**Your assignment**
Pictures must be kept out of the copy. Every entry is to be duplicated exactly.

┌────────

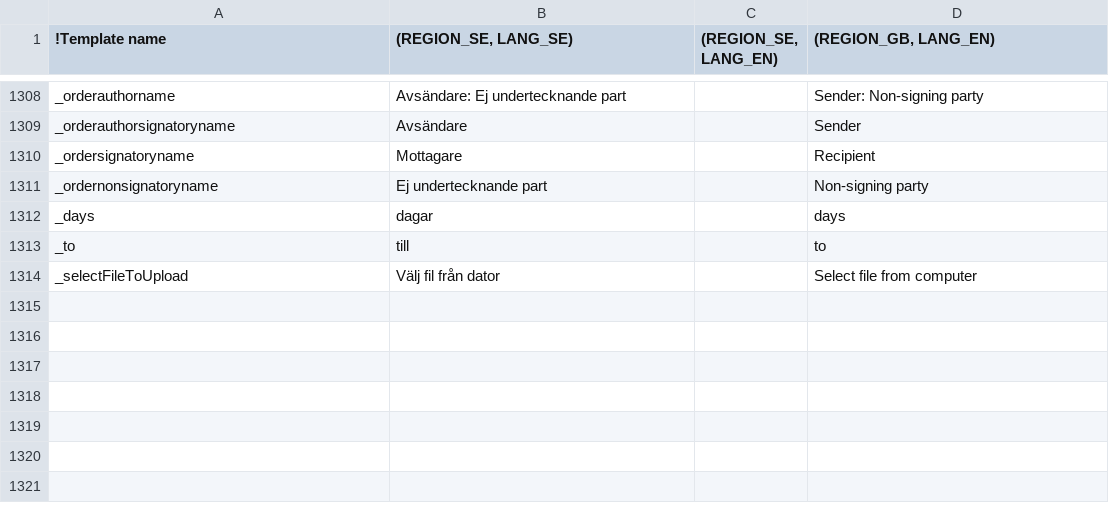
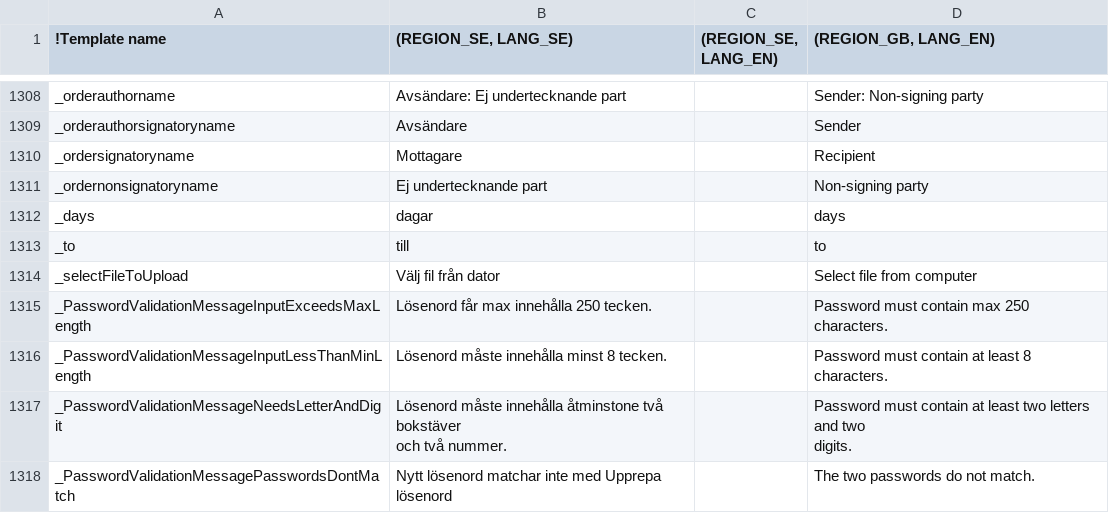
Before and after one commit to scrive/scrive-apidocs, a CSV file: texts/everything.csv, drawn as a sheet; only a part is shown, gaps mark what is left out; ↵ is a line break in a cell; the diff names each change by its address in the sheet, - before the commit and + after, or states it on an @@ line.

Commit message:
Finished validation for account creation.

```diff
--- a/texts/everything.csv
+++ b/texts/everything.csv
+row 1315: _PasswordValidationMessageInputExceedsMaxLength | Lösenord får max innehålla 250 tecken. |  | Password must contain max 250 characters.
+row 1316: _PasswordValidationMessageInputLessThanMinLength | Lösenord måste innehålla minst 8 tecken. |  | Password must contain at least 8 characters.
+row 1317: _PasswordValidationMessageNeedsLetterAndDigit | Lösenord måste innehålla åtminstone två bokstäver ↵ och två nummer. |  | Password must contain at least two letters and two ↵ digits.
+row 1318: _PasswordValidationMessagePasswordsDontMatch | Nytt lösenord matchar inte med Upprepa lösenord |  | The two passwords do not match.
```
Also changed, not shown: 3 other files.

└────────

**Reply**
Before and after one commit to scrive/scrive-apidocs, a CSV file: texts/everything.csv, drawn as a sheet; only a part is shown, gaps mark what is left out; ↵ is a line break in a cell; the diff names each change by its address in the sheet, - before the commit and + after, or states it on an @@ line.

Commit message:
Finished validation for account creation.

```diff
--- a/texts/everything.csv
+++ b/texts/everything.csv
+row 1315: _PasswordValidationMessageInputExceedsMaxLength | Lösenord får max innehålla 250 tecken. |  | Password must contain max 250 characters.
+row 1316: _PasswordValidationMessageInputLessThanMinLength | Lösenord måste innehålla minst 8 tecken. |  | Password must contain at least 8 characters.
+row 1317: _PasswordValidationMessageNeedsLetterAndDigit | Lösenord måste innehålla åtminstone två bokstäver ↵ och två nummer. |  | Password must contain at least two letters and two ↵ digits.
+row 1318: _PasswordValidationMessagePasswordsDontMatch | Nytt lösenord matchar inte med Upprepa lösenord |  | The two passwords do not match.
```
Also changed, not shown: 3 other files.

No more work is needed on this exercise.